Value of Physical Training

So if Paul says that bodily training is of some value, in its proper place, what is that value?

· Anti-Gnosticism. Being physical – moving, bending, twisting, stretching, doing amazing things with our bodies… – reminds us of the importance of the body, of physical matter. God made matter. God the Son joined himself to a human body. He was raised bodily. He’s coming back in his body. He’s going to raise our bodies. The body matters. Gnosticism was a heresy that said only the spirit matters, but that’s not true. Using our bodies is good theology.

· Spiritual benefits. Similarly, since we are embodied souls, exercise and physical health (if we’re able) does help our spiritual life to be generally healthy. Working out releases stress, helps you sleep better, helps your mind focus, is a beneficial use of leisure (if your work doesn’t involve much physical activity).

· Spiritual metaphors. It’s full of spiritual metaphors. We are running a race (i.e. Heb. 12:1). We’re in a fight (i.e. 2Tim. 4:7). Paul loves sports illustrations. He said, “Do you not know that in a race all the runners run, but only one receives the prize? So run that you may obtain it. Every athlete exercises self-control in all things. They do it to receive a perishable wreath, but we an imperishable.
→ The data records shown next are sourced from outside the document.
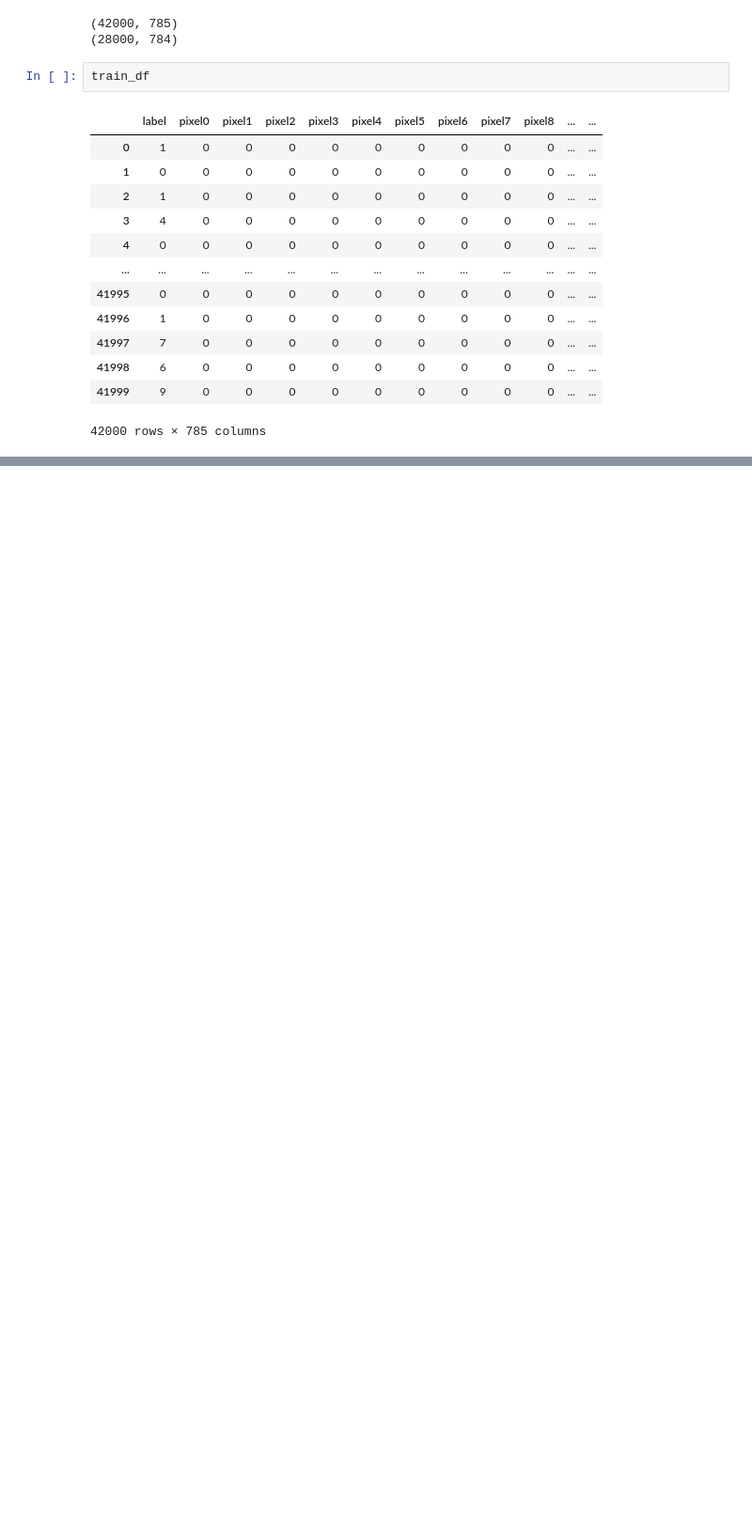
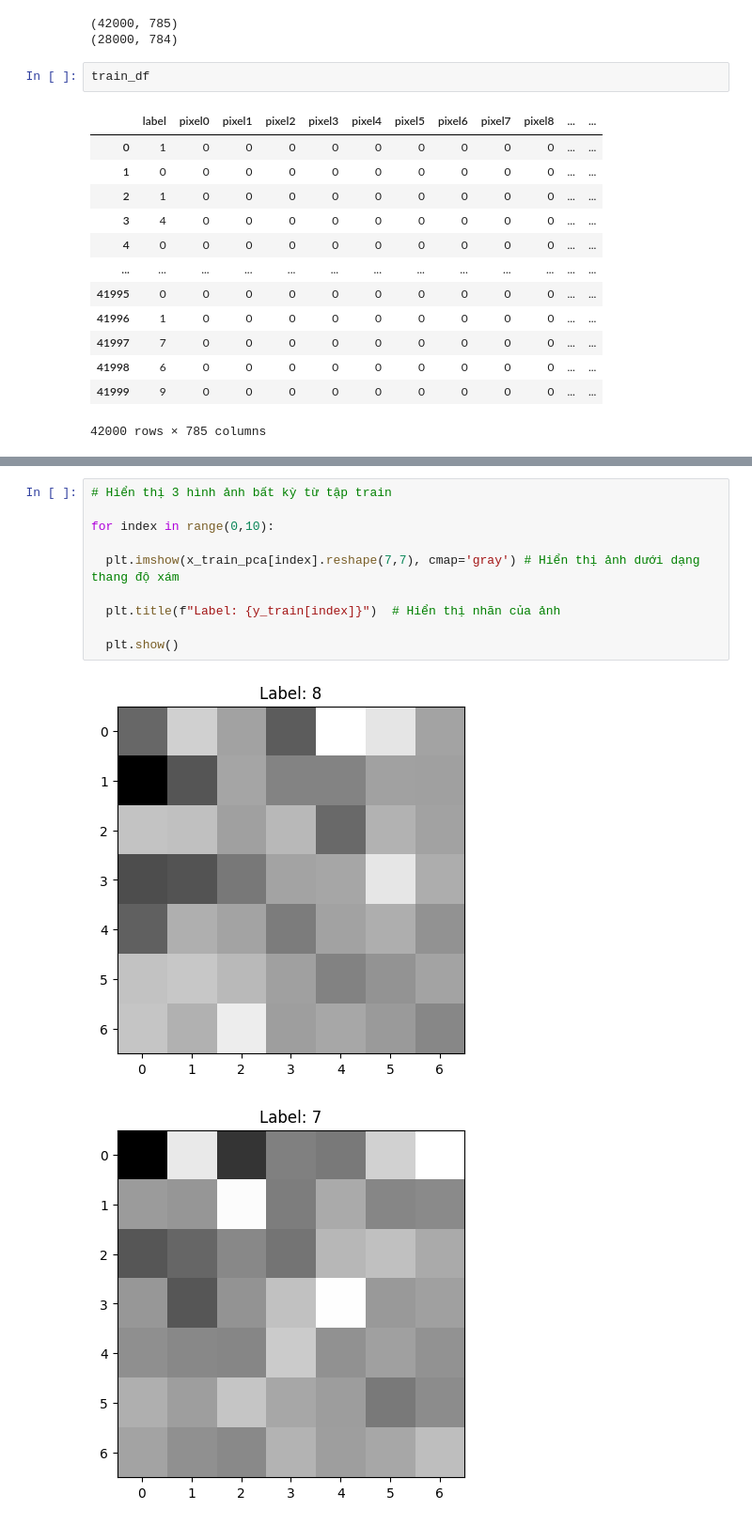
Before and after one commit to vohoa2004/AI3_ML_Projects, a Jupyter notebook: digit_recognizer/DigitRecognizer.ipynb, the cells around one changed output, grey strips where cells are left out. Shown at 94% size. Drawn from its saved outputs; the diff is of its cells as text; blank space fills up the shorter version.

```diff
--- a/digit_recognizer/DigitRecognizer.ipynb
+++ b/digit_recognizer/DigitRecognizer.ipynb
@@ -221,0 +262,13 @@ for index in random_numbers:
+# %%
+# Hiển thị 3 hình ảnh bất kỳ từ tập train
+
+for index in range(0,10):
+
+  plt.imshow(x_train_pca[index].reshape(7,7), cmap='gray') # Hiển thị ảnh dưới dạng thang độ xám
+
+  plt.title(f"Label: {y_train[index]}")  # Hiển thị nhãn của ảnh
+
+  plt.show()
+# %% [output]
+[figure, added]
+[figure, added]
```
Also changed, not shown: parts of 51 cells of this notebook.
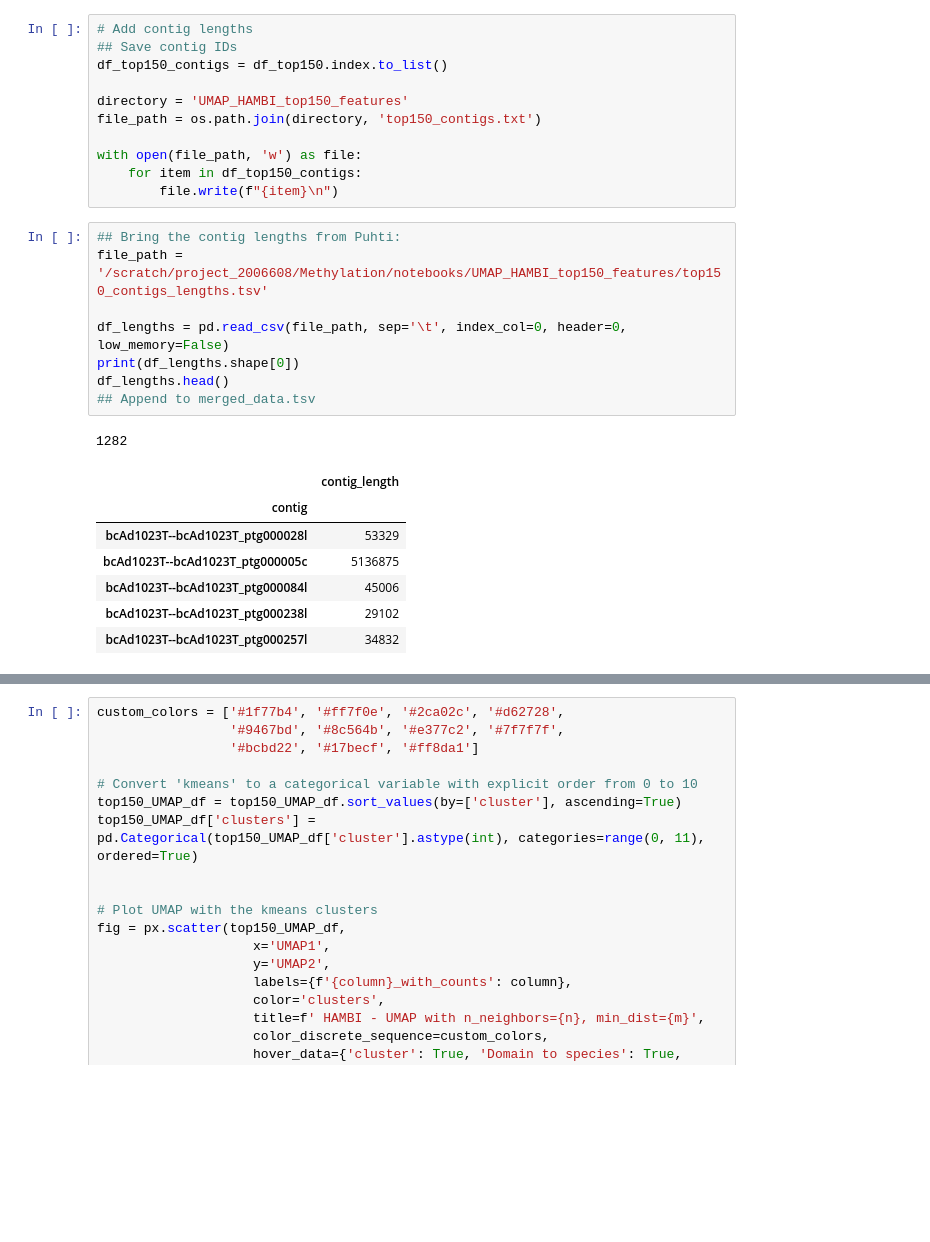
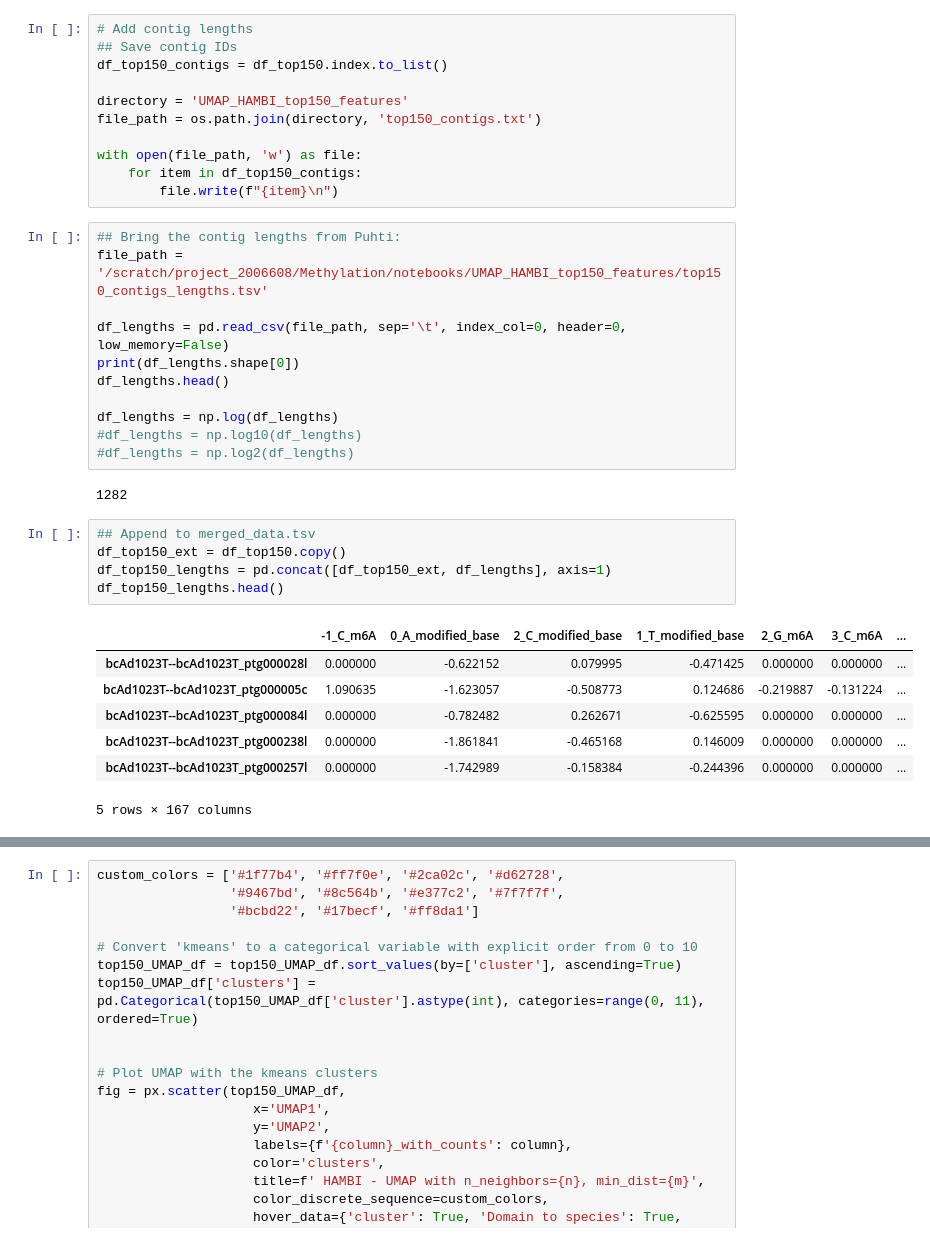
Before and after one commit to melinamarkkanen/Methylation, a Jupyter notebook: notebooks/UMAP_HAMBI.ipynb, the cells around one changed output, grey strips where cells are left out. Saved outputs shown, nothing was run; the diff lists cells and outputs as text; blank space fills up the shorter version.

```diff
--- a/notebooks/UMAP_HAMBI.ipynb
+++ b/notebooks/UMAP_HAMBI.ipynb
@@ -1234,16 +1314,25 @@ file_path = '/scratch/project_2006608/Methylation/notebooks/UMAP_HAMBI_top150_fe
 df_lengths = pd.read_csv(file_path, sep='\t', index_col=0, header=0, low_memory=False)
 print(df_lengths.shape[0])
 df_lengths.head()
-## Append to merged_data.tsv
+
+df_lengths = np.log(df_lengths)
+#df_lengths = np.log10(df_lengths)
+#df_lengths = np.log2(df_lengths)
 # %% [output]
 1282
-|  | contig_length |
-| contig |  |
-| bcAd1023T--bcAd1023T_ptg000028l | 53329 |
-| bcAd1023T--bcAd1023T_ptg000005c | 5136875 |
-| bcAd1023T--bcAd1023T_ptg000084l | 45006 |
-| bcAd1023T--bcAd1023T_ptg000238l | 29102 |
-| bcAd1023T--bcAd1023T_ptg000257l | 34832 |
+# %%
+## Append to merged_data.tsv
+df_top150_ext = df_top150.copy()
+df_top150_lengths = pd.concat([df_top150_ext, df_lengths], axis=1)
+df_top150_lengths.head()
+# %% [output]
+|  | -1_C_m6A | 0_A_modified_base | 2_C_modified_base | 1_T_modified_base | 2_G_m6A | 3_C_m6A | ... |
+| bcAd1023T--bcAd1023T_ptg000028l | 0.000000 | -0.622152 | 0.079995 | -0.471425 | 0.000000 | 0.000000 | ... |
+| bcAd1023T--bcAd1023T_ptg000005c | 1.090635 | -1.623057 | -0.508773 | 0.124686 | -0.219887 | -0.131224 | ... |
+| bcAd1023T--bcAd1023T_ptg000084l | 0.000000 | -0.782482 | 0.262671 | -0.625595 | 0.000000 | 0.000000 | ... |
+| bcAd1023T--bcAd1023T_ptg000238l | 0.000000 | -1.861841 | -0.465168 | 0.146009 | 0.000000 | 0.000000 | ... |
+| bcAd1023T--bcAd1023T_ptg000257l | 0.000000 | -1.742989 | -0.158384 | -0.244396 | 0.000000 | 0.000000 | ... |
+5 rows × 167 columns
 # %%
 n_neighbors = [30]
 min_dist = [0.1]
```
Also changed, not shown: parts of 11 cells of this notebook.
So I do not run aimlessly; I do not box as one beating the air. But I discipline my body and keep it under control, lest after preaching to others I myself should be disqualified” (1Cor. 9:24-27). There are many ways that fitness can help you with spiritual growth instead of inhibit or distract you.

· Witness opportunities. It can be a great opportunity to witness. I think of Russell’s evangelistic rock climbing. And several years ago Vivian helped organize a Meet-Up in the UIC for runners.

· Service opportunities. Finally, we need to think about why we want physical health. Do we want it so that we can do what we want to do: travel the world and enjoy life? Or do we see health as a gift to use to serve others? I often think of the story of Jesus and Peter’s mother-in-law in Mark 1:29-31. Read… Her physical fitness was for serving other people. We should be stewarding our bodies for the sake of long-term service, and then when we can no longer, either through poor decisions or just the natural inevitability of aging (probably a combination of both), we are able to let others serve us without feeling useless and guilty. That’s winsomely weird.

What’s Next?

We’ll meet next week, then take the week of Thanksgiving off, then have one more and then the next Wednesday is the Christmas Party. What do you want to do next week? Gender, Sexuality, & Family or Politics…

Prayer – Get into groups based on how much you weigh… jk! What’s your favorite way to be active? (1) Rock Climbing (2) Walking (3) Playing a sport (i.e. basketball, soccer, Ultimate Frisbee) (4) Going to the gym (i.e. weightlifting, pilates, Zumba) Get into those groups to pray…

Pray for each other to have a deeper gut sense of God’s delight in them on account of Christ and freedom from the world’s definitions of beauty…

Pray for growth in discipline and endurance…

Ask God to save specific people you know who are running after things that won’t satisfy or last…